The problem with having narrow skills, like being able to structure CDOs, is that if you lose your job, your employment prospects are limited. Unless you have personal connections that are willing to give you a chance at something where your skills might be distantly relevant (say being the CFO of a small company), most employers, especially large companies, want to hire someone who is already doing precisely what the job calls for. I’ve seen enormously talented senior people (and I don’t mean from Wall Street) unable to land jobs because employers write the job specifications so narrowly.
Recall that in the dot-com bust, those who lost jobs in Silicon Valley faced similarly bleak situations, and stories abounded of principals of failed companies seeking work at the likes of Home Depot.
It is hard to be sympathetic with people who made so much money in the fat years.
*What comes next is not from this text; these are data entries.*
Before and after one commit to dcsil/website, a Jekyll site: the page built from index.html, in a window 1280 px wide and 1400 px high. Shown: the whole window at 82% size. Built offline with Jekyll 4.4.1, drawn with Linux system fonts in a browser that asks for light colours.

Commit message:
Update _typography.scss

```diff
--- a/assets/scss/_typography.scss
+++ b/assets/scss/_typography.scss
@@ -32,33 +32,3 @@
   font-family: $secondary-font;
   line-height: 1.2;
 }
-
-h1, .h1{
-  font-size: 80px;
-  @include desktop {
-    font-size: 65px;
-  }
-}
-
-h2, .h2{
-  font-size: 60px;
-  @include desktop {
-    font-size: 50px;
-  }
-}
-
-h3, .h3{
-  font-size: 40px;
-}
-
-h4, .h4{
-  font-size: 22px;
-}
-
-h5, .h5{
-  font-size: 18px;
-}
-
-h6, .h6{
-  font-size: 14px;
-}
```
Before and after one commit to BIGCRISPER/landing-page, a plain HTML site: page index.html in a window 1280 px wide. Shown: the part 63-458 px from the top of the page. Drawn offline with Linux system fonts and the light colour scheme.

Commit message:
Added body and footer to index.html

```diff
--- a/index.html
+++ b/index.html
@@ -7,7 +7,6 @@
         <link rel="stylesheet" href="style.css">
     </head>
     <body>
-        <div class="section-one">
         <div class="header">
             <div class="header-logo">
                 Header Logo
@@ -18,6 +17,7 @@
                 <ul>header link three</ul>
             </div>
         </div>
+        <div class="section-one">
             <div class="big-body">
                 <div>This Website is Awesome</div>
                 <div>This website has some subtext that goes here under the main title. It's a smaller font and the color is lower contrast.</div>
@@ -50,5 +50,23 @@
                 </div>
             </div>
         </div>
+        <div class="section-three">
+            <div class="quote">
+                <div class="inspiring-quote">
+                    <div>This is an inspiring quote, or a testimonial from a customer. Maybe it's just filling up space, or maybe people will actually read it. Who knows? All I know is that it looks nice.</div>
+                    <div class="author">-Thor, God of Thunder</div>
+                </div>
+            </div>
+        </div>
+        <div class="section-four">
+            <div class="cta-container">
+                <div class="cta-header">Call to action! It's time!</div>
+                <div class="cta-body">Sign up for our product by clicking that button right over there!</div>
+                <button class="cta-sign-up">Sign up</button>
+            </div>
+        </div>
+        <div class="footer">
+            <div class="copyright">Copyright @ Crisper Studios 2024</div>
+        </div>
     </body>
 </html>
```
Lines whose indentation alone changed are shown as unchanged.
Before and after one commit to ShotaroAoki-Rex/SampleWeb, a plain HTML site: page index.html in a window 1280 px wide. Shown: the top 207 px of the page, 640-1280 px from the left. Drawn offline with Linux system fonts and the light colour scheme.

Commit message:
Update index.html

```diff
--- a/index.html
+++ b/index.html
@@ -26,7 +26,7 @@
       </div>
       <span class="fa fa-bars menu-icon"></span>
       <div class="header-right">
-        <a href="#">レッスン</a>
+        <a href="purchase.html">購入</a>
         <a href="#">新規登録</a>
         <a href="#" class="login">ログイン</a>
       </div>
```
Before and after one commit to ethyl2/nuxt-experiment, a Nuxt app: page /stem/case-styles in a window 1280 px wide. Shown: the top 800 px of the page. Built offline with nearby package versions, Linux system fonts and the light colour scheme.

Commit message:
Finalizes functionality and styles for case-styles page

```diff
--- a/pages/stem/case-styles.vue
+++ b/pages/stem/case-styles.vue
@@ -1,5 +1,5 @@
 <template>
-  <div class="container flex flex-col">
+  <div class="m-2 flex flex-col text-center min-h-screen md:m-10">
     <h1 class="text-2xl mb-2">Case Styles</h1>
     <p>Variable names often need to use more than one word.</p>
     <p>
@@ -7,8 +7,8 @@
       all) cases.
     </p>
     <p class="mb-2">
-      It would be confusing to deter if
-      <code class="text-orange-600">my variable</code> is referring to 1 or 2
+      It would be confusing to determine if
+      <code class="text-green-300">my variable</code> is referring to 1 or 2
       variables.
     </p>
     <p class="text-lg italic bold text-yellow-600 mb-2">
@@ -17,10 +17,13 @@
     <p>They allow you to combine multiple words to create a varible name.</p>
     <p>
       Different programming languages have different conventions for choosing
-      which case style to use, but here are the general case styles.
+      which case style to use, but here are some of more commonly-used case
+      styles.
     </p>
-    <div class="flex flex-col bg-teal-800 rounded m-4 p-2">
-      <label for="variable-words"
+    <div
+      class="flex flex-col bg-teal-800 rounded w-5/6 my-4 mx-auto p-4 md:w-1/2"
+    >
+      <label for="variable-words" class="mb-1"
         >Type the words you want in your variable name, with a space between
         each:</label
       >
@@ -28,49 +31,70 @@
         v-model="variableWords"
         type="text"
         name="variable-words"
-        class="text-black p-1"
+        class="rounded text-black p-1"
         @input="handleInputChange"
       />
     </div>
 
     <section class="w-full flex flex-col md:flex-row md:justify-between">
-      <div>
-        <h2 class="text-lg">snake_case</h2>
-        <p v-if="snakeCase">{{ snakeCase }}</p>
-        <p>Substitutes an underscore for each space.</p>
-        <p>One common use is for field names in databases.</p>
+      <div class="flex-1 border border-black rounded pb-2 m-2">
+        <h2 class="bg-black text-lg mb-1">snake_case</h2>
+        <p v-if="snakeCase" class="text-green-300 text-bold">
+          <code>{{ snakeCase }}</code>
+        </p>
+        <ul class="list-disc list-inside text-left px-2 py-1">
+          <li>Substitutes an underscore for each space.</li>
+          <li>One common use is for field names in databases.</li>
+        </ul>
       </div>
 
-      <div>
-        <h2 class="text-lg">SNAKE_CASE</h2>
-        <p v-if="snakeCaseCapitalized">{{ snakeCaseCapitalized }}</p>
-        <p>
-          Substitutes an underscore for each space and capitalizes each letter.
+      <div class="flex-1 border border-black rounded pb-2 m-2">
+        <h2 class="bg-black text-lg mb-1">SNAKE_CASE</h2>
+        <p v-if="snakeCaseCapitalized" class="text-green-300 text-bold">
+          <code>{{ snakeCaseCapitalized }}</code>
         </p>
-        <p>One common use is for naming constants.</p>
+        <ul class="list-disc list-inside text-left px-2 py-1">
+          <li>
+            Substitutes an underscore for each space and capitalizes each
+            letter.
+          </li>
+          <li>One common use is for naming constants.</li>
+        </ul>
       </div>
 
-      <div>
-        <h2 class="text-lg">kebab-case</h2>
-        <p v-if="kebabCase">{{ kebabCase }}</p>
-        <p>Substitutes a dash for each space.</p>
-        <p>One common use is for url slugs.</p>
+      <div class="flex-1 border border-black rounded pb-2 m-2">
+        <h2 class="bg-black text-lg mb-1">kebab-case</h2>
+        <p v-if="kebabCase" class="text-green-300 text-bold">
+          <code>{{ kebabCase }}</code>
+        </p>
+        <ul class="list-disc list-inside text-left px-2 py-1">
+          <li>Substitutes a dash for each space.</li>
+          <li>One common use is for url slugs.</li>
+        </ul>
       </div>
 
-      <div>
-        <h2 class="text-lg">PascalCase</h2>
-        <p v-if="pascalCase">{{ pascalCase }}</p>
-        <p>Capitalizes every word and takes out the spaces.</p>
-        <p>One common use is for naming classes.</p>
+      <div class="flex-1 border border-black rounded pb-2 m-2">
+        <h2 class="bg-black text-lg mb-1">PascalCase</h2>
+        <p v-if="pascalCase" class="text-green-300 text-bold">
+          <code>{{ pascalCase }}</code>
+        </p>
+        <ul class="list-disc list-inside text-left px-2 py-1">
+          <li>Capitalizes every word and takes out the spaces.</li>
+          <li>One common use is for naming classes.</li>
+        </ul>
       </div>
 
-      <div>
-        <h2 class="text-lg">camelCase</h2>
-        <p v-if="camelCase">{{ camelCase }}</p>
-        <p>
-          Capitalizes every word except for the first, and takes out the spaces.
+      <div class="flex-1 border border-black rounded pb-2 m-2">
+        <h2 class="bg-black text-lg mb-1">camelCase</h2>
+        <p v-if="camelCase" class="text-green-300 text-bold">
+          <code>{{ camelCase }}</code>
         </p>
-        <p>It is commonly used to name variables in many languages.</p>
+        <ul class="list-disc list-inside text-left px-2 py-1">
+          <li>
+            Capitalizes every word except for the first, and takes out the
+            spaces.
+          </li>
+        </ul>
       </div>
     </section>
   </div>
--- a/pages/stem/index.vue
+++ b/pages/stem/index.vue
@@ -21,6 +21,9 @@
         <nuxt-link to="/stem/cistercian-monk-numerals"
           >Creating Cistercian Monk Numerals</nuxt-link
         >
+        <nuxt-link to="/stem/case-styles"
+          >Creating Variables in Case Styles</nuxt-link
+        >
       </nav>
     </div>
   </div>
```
Nevertheless, naivetee, optimism, peer pressure and (of course) big bucks lead young people to chose these high paying careers and not consider how risky they are. Even though Wall Street’s cyclicality is well known, many assume the cuts will happen to someone else, and if something bad were to happen, they could always find a job on the buy side. They are learning otherwise.
As Bloomberg reports, many former masters of the universe are looking far afield for there next gig:
Wall Street professionals are trying new careers, and fetching smaller salaries, amid the elimination of 76,670 investment jobs in the Americas following the global credit crunch that started a year ago, according to data compiled by Bloomberg.
Bankers are “buying businesses for themselves, moving west or to Europe, including Russia, or to Dubai,” said Jeanne Branthover, managing director of Boyden Global Executive Search in New York. “They’re also moving totally outside what they do, buying a retail store or a ranch.”
“The job market is in the worst, most chaotic state I’ve ever seen it in fixed income,” said Michael Maloney, who recruits finance professionals for Maloney Inc. in New York. “I’ve been doing this for over 30 years and I’ve never seen anything like this.”
Half the people working in debt sales, trading or research in New York at the beginning of 2007 will have been fired by the end of this year or won’t get a bonus, Maloney estimated.
Jeff Salmon said job jitters prompted him to swap investing in asset-backed securities at Bank of New York Mellon Corp. for keeping the books at a hair salon. He and his wife, Olga, opened a Great Clips franchise in Mercerville, New Jersey, that offers $12 haircuts for both men and women…..
Traders and bankers who leave finance can expect to earn a fraction of what they used to make. Compensation for employees on Wall Street averaged $399,360 in 2007, compared with $62,390 for New York City jobs outside the securities industry, according to the state comptroller’s office…..
Bond salesmen and traders are trying everything from bartending to real-estate sales to make insurance and tuition payments for their families, Maloney said.
“I know a few guys that started gambling, playing poker to pay the bills,” he said. “Especially ex-traders.”
Joshua Perksy took to the streets after being laid off as an investment banker at Los Angeles-based Houlihan Lokey. He strolled New York’s Park Avenue in June wearing a sandwich board reading “Experienced MIT Grad For Hire.”
“It’s been slow and frustrating,” said Persky, 48. “The only places to turn are hedge funds and boutique banks. I’ve never been unemployed this long.”
While his gambit generated some job leads, none has panned out so far, Persky said. He’s considering a move to Omaha, Nebraska.